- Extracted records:
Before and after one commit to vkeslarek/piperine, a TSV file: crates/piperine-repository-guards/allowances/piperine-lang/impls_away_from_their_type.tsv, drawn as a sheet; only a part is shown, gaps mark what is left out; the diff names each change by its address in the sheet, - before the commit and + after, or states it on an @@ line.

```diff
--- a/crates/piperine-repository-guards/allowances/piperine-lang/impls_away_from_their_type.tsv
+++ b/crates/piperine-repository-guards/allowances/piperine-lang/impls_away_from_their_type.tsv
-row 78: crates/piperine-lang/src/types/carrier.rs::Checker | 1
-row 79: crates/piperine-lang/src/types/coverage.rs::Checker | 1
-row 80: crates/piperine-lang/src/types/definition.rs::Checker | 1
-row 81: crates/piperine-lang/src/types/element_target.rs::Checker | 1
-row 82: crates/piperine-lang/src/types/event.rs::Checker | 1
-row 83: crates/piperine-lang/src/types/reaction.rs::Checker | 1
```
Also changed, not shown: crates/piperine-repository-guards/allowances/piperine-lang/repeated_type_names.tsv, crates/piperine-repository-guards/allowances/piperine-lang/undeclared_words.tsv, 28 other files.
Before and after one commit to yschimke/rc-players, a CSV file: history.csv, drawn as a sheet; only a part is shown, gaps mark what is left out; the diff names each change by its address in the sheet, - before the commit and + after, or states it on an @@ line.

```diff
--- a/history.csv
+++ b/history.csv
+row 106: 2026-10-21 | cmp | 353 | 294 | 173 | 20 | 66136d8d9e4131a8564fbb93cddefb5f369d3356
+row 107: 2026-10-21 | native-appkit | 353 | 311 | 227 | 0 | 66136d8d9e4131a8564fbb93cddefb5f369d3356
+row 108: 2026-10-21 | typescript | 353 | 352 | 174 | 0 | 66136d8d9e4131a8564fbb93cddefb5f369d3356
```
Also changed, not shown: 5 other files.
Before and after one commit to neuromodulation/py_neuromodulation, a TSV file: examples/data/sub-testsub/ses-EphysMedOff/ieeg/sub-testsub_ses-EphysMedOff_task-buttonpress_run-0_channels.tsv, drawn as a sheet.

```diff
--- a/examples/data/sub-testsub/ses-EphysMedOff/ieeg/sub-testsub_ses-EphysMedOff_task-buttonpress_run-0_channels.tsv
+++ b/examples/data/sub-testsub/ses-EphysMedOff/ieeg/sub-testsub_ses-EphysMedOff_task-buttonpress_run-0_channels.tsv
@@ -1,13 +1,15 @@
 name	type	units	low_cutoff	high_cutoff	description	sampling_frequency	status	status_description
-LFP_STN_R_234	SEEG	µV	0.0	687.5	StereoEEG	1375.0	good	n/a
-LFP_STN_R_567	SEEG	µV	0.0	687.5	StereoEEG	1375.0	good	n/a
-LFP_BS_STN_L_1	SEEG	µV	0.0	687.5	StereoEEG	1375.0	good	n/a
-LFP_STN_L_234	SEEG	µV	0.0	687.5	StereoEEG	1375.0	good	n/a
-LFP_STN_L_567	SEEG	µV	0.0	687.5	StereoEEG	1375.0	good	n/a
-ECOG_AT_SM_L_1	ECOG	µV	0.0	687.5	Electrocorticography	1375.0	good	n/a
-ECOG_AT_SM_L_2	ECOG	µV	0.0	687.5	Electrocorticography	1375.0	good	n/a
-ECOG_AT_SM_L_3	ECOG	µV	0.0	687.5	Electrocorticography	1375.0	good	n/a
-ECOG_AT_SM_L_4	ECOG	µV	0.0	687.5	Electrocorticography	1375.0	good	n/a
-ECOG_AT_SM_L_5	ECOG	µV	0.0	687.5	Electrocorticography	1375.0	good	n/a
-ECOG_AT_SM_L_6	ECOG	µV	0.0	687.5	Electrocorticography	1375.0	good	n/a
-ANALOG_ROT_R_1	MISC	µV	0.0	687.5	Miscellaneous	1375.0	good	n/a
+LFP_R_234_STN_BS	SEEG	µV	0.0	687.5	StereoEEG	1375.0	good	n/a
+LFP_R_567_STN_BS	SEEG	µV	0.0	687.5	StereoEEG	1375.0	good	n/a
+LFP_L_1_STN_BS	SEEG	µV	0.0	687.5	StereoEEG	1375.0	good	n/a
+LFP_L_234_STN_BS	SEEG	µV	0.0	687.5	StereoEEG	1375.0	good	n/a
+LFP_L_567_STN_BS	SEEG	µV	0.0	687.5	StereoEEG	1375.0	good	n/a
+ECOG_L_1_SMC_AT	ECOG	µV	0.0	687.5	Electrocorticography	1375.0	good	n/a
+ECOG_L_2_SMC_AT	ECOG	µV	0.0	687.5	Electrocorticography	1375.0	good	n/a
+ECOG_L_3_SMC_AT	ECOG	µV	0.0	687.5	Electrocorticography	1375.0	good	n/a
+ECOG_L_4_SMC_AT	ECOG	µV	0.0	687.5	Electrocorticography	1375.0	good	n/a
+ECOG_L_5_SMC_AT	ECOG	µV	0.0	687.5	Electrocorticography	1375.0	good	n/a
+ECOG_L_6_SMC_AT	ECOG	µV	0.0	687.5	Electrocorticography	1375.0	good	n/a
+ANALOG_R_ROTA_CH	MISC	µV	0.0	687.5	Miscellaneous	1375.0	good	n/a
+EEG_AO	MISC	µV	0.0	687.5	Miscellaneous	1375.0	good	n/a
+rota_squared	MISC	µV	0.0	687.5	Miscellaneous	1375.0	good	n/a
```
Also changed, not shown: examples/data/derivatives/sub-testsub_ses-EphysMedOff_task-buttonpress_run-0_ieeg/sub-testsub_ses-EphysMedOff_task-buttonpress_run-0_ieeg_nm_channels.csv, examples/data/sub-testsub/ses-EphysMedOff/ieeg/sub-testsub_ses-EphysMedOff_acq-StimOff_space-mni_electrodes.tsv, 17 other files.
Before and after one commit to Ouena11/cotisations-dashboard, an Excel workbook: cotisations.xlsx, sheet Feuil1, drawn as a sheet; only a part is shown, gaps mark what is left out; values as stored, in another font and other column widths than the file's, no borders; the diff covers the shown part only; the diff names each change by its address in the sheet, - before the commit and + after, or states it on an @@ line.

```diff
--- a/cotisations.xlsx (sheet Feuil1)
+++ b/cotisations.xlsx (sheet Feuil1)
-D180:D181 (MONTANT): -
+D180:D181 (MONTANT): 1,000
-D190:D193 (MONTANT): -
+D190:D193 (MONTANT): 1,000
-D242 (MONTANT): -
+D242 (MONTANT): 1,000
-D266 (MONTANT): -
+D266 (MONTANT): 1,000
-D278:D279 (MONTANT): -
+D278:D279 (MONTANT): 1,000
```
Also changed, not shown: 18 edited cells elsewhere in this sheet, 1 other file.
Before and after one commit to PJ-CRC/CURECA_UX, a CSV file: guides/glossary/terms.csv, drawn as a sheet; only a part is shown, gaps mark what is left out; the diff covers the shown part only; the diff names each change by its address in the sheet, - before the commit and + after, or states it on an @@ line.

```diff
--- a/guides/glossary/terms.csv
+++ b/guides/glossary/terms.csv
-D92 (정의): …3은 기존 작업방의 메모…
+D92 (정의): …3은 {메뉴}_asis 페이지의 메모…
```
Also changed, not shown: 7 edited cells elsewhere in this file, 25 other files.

- What is needed: Set every record down again, exactly as given.

- Task answer:
Before and after one commit to vkeslarek/piperine, a TSV file: crates/piperine-repository-guards/allowances/piperine-lang/impls_away_from_their_type.tsv, drawn as a sheet; only a part is shown, gaps mark what is left out; the diff names each change by its address in the sheet, - before the commit and + after, or states it on an @@ line.

```diff
--- a/crates/piperine-repository-guards/allowances/piperine-lang/impls_away_from_their_type.tsv
+++ b/crates/piperine-repository-guards/allowances/piperine-lang/impls_away_from_their_type.tsv
-row 78: crates/piperine-lang/src/types/carrier.rs::Checker | 1
-row 79: crates/piperine-lang/src/types/coverage.rs::Checker | 1
-row 80: crates/piperine-lang/src/types/definition.rs::Checker | 1
-row 81: crates/piperine-lang/src/types/element_target.rs::Checker | 1
-row 82: crates/piperine-lang/src/types/event.rs::Checker | 1
-row 83: crates/piperine-lang/src/types/reaction.rs::Checker | 1
```
Also changed, not shown: crates/piperine-repository-guards/allowances/piperine-lang/repeated_type_names.tsv, crates/piperine-repository-guards/allowances/piperine-lang/undeclared_words.tsv, 28 other files.
Before and after one commit to yschimke/rc-players, a CSV file: history.csv, drawn as a sheet; only a part is shown, gaps mark what is left out; the diff names each change by its address in the sheet, - before the commit and + after, or states it on an @@ line.

```diff
--- a/history.csv
+++ b/history.csv
+row 106: 2026-10-21 | cmp | 353 | 294 | 173 | 20 | 66136d8d9e4131a8564fbb93cddefb5f369d3356
+row 107: 2026-10-21 | native-appkit | 353 | 311 | 227 | 0 | 66136d8d9e4131a8564fbb93cddefb5f369d3356
+row 108: 2026-10-21 | typescript | 353 | 352 | 174 | 0 | 66136d8d9e4131a8564fbb93cddefb5f369d3356
```
Also changed, not shown: 5 other files.
Before and after one commit to neuromodulation/py_neuromodulation, a TSV file: examples/data/sub-testsub/ses-EphysMedOff/ieeg/sub-testsub_ses-EphysMedOff_task-buttonpress_run-0_channels.tsv, drawn as a sheet.

```diff
--- a/examples/data/sub-testsub/ses-EphysMedOff/ieeg/sub-testsub_ses-EphysMedOff_task-buttonpress_run-0_channels.tsv
+++ b/examples/data/sub-testsub/ses-EphysMedOff/ieeg/sub-testsub_ses-EphysMedOff_task-buttonpress_run-0_channels.tsv
@@ -1,13 +1,15 @@
 name	type	units	low_cutoff	high_cutoff	description	sampling_frequency	status	status_description
-LFP_STN_R_234	SEEG	µV	0.0	687.5	StereoEEG	1375.0	good	n/a
-LFP_STN_R_567	SEEG	µV	0.0	687.5	StereoEEG	1375.0	good	n/a
-LFP_BS_STN_L_1	SEEG	µV	0.0	687.5	StereoEEG	1375.0	good	n/a
-LFP_STN_L_234	SEEG	µV	0.0	687.5	StereoEEG	1375.0	good	n/a
-LFP_STN_L_567	SEEG	µV	0.0	687.5	StereoEEG	1375.0	good	n/a
-ECOG_AT_SM_L_1	ECOG	µV	0.0	687.5	Electrocorticography	1375.0	good	n/a
-ECOG_AT_SM_L_2	ECOG	µV	0.0	687.5	Electrocorticography	1375.0	good	n/a
-ECOG_AT_SM_L_3	ECOG	µV	0.0	687.5	Electrocorticography	1375.0	good	n/a
-ECOG_AT_SM_L_4	ECOG	µV	0.0	687.5	Electrocorticography	1375.0	good	n/a
-ECOG_AT_SM_L_5	ECOG	µV	0.0	687.5	Electrocorticography	1375.0	good	n/a
-ECOG_AT_SM_L_6	ECOG	µV	0.0	687.5	Electrocorticography	1375.0	good	n/a
-ANALOG_ROT_R_1	MISC	µV	0.0	687.5	Miscellaneous	1375.0	good	n/a
+LFP_R_234_STN_BS	SEEG	µV	0.0	687.5	StereoEEG	1375.0	good	n/a
+LFP_R_567_STN_BS	SEEG	µV	0.0	687.5	StereoEEG	1375.0	good	n/a
+LFP_L_1_STN_BS	SEEG	µV	0.0	687.5	StereoEEG	1375.0	good	n/a
+LFP_L_234_STN_BS	SEEG	µV	0.0	687.5	StereoEEG	1375.0	good	n/a
+LFP_L_567_STN_BS	SEEG	µV	0.0	687.5	StereoEEG	1375.0	good	n/a
+ECOG_L_1_SMC_AT	ECOG	µV	0.0	687.5	Electrocorticography	1375.0	good	n/a
+ECOG_L_2_SMC_AT	ECOG	µV	0.0	687.5	Electrocorticography	1375.0	good	n/a
+ECOG_L_3_SMC_AT	ECOG	µV	0.0	687.5	Electrocorticography	1375.0	good	n/a
+ECOG_L_4_SMC_AT	ECOG	µV	0.0	687.5	Electrocorticography	1375.0	good	n/a
+ECOG_L_5_SMC_AT	ECOG	µV	0.0	687.5	Electrocorticography	1375.0	good	n/a
+ECOG_L_6_SMC_AT	ECOG	µV	0.0	687.5	Electrocorticography	1375.0	good	n/a
+ANALOG_R_ROTA_CH	MISC	µV	0.0	687.5	Miscellaneous	1375.0	good	n/a
+EEG_AO	MISC	µV	0.0	687.5	Miscellaneous	1375.0	good	n/a
+rota_squared	MISC	µV	0.0	687.5	Miscellaneous	1375.0	good	n/a
```
Also changed, not shown: examples/data/derivatives/sub-testsub_ses-EphysMedOff_task-buttonpress_run-0_ieeg/sub-testsub_ses-EphysMedOff_task-buttonpress_run-0_ieeg_nm_channels.csv, examples/data/sub-testsub/ses-EphysMedOff/ieeg/sub-testsub_ses-EphysMedOff_acq-StimOff_space-mni_electrodes.tsv, 17 other files.
Before and after one commit to Ouena11/cotisations-dashboard, an Excel workbook: cotisations.xlsx, sheet Feuil1, drawn as a sheet; only a part is shown, gaps mark what is left out; values as stored, in another font and other column widths than the file's, no borders; the diff covers the shown part only; the diff names each change by its address in the sheet, - before the commit and + after, or states it on an @@ line.

```diff
--- a/cotisations.xlsx (sheet Feuil1)
+++ b/cotisations.xlsx (sheet Feuil1)
-D180:D181 (MONTANT): -
+D180:D181 (MONTANT): 1,000
-D190:D193 (MONTANT): -
+D190:D193 (MONTANT): 1,000
-D242 (MONTANT): -
+D242 (MONTANT): 1,000
-D266 (MONTANT): -
+D266 (MONTANT): 1,000
-D278:D279 (MONTANT): -
+D278:D279 (MONTANT): 1,000
```
Also changed, not shown: 18 edited cells elsewhere in this sheet, 1 other file.
Before and after one commit to PJ-CRC/CURECA_UX, a CSV file: guides/glossary/terms.csv, drawn as a sheet; only a part is shown, gaps mark what is left out; the diff covers the shown part only; the diff names each change by its address in the sheet, - before the commit and + after, or states it on an @@ line.

```diff
--- a/guides/glossary/terms.csv
+++ b/guides/glossary/terms.csv
-D92 (정의): …3은 기존 작업방의 메모…
+D92 (정의): …3은 {메뉴}_asis 페이지의 메모…
```
Also changed, not shown: 7 edited cells elsewhere in this file, 25 other files.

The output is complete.